85.4

76.7

2005/6–2006/7

85.6

77.6

2006/7–2007/8

85.6

77.6

Source: The Central Bureau of Statistics, Statistical Abstract of Israel, 2003–2008.

/…

Special education

Regional support centres

657. The Special Education Law is implemented in the same manner with respect to every Israeli child between the ages of 3 and 21. There are 68 regional support centres in the educational system, 53 dispersed throughout Jewish localities, eight scattered in Arab localities, four in Bedouin localities and three in Druze localities. However, every centre provides services to all populations living within its region. The centres are responsible for supporting children with disabilities in both official and unofficial institutes. The centres are also used as sources of information.

Table 37
Average number of students per class, by population

Year

Total

Average students per class

Jewish population

Arab population

2001/2

26

26

29

2002/3

26

26

29

2003/4

27

26

30

2004/5

27

26

30

2005/6

27

26

30

2006/7

27

26

30

2007/8

27

26

30

Source: The Central Bureau of Statistics, Statistical Abstract of Israel, 2002–2008.
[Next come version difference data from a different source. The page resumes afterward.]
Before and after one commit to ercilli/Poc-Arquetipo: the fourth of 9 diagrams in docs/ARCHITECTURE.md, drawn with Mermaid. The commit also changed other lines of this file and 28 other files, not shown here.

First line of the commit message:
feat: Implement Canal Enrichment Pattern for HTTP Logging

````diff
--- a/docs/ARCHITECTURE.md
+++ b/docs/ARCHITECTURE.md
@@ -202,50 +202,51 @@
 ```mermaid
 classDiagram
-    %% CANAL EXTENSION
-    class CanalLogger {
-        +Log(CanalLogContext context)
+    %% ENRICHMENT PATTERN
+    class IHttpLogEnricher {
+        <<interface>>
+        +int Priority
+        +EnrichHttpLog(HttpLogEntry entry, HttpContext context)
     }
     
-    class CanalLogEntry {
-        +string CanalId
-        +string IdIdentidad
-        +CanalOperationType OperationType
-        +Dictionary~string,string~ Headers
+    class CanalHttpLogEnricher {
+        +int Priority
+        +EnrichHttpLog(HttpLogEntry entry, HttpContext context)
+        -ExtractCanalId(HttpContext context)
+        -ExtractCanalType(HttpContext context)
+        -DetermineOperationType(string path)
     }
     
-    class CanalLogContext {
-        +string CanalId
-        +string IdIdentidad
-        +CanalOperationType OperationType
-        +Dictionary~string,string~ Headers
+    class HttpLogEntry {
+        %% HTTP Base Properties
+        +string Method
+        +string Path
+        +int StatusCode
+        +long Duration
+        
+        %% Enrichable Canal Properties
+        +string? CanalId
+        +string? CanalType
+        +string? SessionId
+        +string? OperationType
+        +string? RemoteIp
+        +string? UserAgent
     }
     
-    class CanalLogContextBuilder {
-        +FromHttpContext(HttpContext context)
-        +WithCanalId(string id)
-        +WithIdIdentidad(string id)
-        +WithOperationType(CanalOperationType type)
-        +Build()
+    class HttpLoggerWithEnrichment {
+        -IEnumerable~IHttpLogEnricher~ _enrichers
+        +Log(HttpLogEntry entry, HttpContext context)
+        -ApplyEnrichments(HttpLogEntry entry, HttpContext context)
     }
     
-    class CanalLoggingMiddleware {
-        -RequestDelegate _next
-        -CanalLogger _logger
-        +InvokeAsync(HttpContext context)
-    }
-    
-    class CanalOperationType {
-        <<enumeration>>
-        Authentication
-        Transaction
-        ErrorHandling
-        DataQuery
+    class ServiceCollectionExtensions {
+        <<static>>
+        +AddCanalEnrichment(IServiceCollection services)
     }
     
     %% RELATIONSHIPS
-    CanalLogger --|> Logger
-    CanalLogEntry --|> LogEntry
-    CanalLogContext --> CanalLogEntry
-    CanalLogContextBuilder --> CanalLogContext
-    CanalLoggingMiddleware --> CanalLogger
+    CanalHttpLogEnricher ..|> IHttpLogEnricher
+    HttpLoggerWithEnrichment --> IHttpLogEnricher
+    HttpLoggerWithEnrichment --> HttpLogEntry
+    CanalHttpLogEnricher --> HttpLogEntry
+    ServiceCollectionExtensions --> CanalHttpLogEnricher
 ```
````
658. The accelerated development in the number of classes has not matched the increase in the number of pupils; consequently, the average number of pupils per class has risen slightly, from 26 in 2001–2003, to 27 since 2003. Although the average number of pupils is higher in Arab localities, the average number of pupils (29–30) per class in Arab localities has remained stable during the past decade.

Table 38
Level of education among teachers, by education systems (percentages)

Education framework

Jewish education system

Arab education system

Elementary schools

University degree

56.7

52.9

Senior

19.4

19.9

Certified

4.2

4.7

Uncertified

4.0

3.9

Secondary schools

University degree

46.7

62.6

Senior

8.7

4.7

Certified

3.7

3.6

Uncertified

2.5

3.0

Source: The Central Bureau of Statistics Statistical Abstract of Israel 2008.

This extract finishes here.